It is always best to have some help when taking photos of your puppet character. Puppets depend on the puppeteer to give them "life". Photos of a puppet on the puppeteer's hand will turn out much better than photos of a puppet on a stand or lying on a table. By puppeteering the puppet during the photo session, you will be able to capture the character, the personality, the expressions of your puppet.
One thing that makes puppet characters so unique is their three-dimensional qualities. Using a flash when taking pictures of your puppets has the tendency to "flatten" the characters. A flash will also reflect off of certain types of fleece and/or foam and make it hard to distinguish features and colors of the puppet. For the best results, turn the flash off.
With the flash off, you'll need good lighting. Choose the best lit room in the house to take pictures of your puppet. Even then, the room is probably not bright enough. Pull table lamps, floor lamps, desk lamps, etc. from other parts of the house for your photo shoot. In general, it's a good idea to have the puppet well lit all around, with a concentrated light source to the upper right or left of the puppet and slightly in front. Having the puppet well lit from all angles will eliminate harsh shadows or dark areas in the photos. Having a concentrated light source near the puppet will cast shadows that will accentuate the puppet's features, capturing the three-dimensional quality mentioned earlier.
Sounds like too much work? Then go outside. Take pictures of your puppet outside on a sunny day. That'll do the trick almost every time.
Good composition is closely related to choosing your layout or the orientation of your photos. The basic principle to keep in mind is that the puppet character is the star of the photo shoot. Portrait shots should be up close and personal. Action shots (horizontal layouts) should focus attention on the puppet, not necessarily the action. A simple way to ensure this is to make sure the puppet takes up the most space in the photo.

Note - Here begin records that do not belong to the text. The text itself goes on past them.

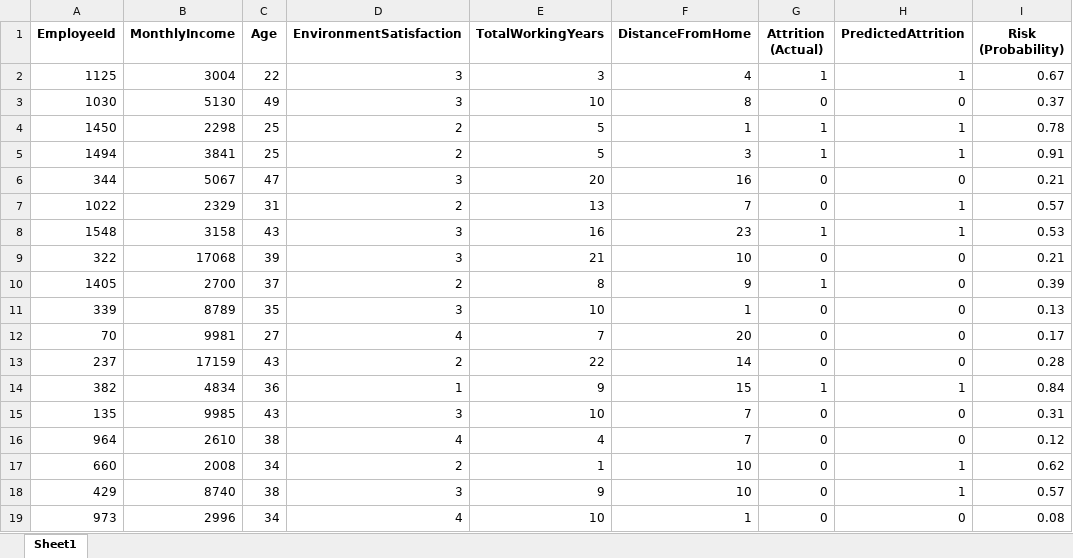
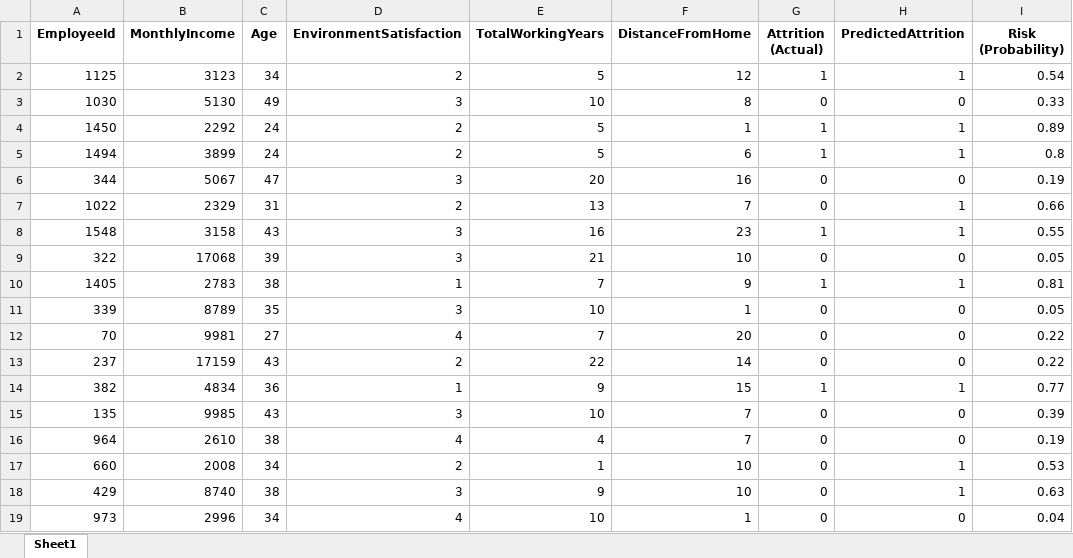
Before and after one commit to satriakipang/Submission-Pertama-Menyelesaikan-Permasalan-HR, an Excel workbook: output_dataset/data_karyawan_prediksi.xlsx, sheet Sheet1, drawn as a sheet; only a part is shown; values as stored, in another font and other column widths than the file's, no borders; the diff covers the shown part only; the diff names each change by its address in the sheet, - before the commit and + after, or states it on an @@ line.

```diff
--- a/output_dataset/data_karyawan_prediksi.xlsx (sheet Sheet1)
+++ b/output_dataset/data_karyawan_prediksi.xlsx (sheet Sheet1)
-B2 (MonthlyIncome): 3004
+B2 (MonthlyIncome): 3123
-C2 (Age): 22
+C2 (Age): 34
-D2 (EnvironmentSatisfaction): 3
+D2 (EnvironmentSatisfaction): 2
-E2 (TotalWorkingYears): 3
+E2 (TotalWorkingYears): 5
-F2 (DistanceFromHome): 4
+F2 (DistanceFromHome): 12
-I2 (Risk (Probability)): 0.67
+I2 (Risk (Probability)): 0.54
-I3 (Risk (Probability)): 0.37
+I3 (Risk (Probability)): 0.33
-B4 (MonthlyIncome): 2298
+B4 (MonthlyIncome): 2292
-C4:C5 (Age): 25
+C4:C5 (Age): 24
-I4 (Risk (Probability)): 0.78
+I4 (Risk (Probability)): 0.89
-B5 (MonthlyIncome): 3841
+B5 (MonthlyIncome): 3899
-F5 (DistanceFromHome): 3
+F5 (DistanceFromHome): 6
-I5 (Risk (Probability)): 0.91
+I5 (Risk (Probability)): 0.8
-I6 (Risk (Probability)): 0.21
+I6 (Risk (Probability)): 0.19
-I7 (Risk (Probability)): 0.57
+I7 (Risk (Probability)): 0.66
-I8 (Risk (Probability)): 0.53
+I8 (Risk (Probability)): 0.55
-I9 (Risk (Probability)): 0.21
+I9 (Risk (Probability)): 0.05
-B10 (MonthlyIncome): 2700
+B10 (MonthlyIncome): 2783
-C10 (Age): 37
+C10 (Age): 38
-D10 (EnvironmentSatisfaction): 2
+D10 (EnvironmentSatisfaction): 1
-E10 (TotalWorkingYears): 8
+E10 (TotalWorkingYears): 7
-H10 (PredictedAttrition): 0
+H10 (PredictedAttrition): 1
-I10 (Risk (Probability)): 0.39
+I10 (Risk (Probability)): 0.81
-I11 (Risk (Probability)): 0.13
+I11 (Risk (Probability)): 0.05
-I12 (Risk (Probability)): 0.17
+I12 (Risk (Probability)): 0.22
-I13 (Risk (Probability)): 0.28
+I13 (Risk (Probability)): 0.22
-I14 (Risk (Probability)): 0.84
+I14 (Risk (Probability)): 0.77
-I15 (Risk (Probability)): 0.31
+I15 (Risk (Probability)): 0.39
-I16 (Risk (Probability)): 0.12
+I16 (Risk (Probability)): 0.19
-I17 (Risk (Probability)): 0.62
+I17 (Risk (Probability)): 0.53
-I18 (Risk (Probability)): 0.57
+I18 (Risk (Probability)): 0.63
-I19 (Risk (Probability)): 0.08
+I19 (Risk (Probability)): 0.04
```
Also changed, not shown: 783 edited cells elsewhere in this sheet, output_dataset/data_karyawan.xlsx, 2 other files.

Composition can be an exhaustive subject, but keeping this basic principle in mind should help you compose shots that focus on the character.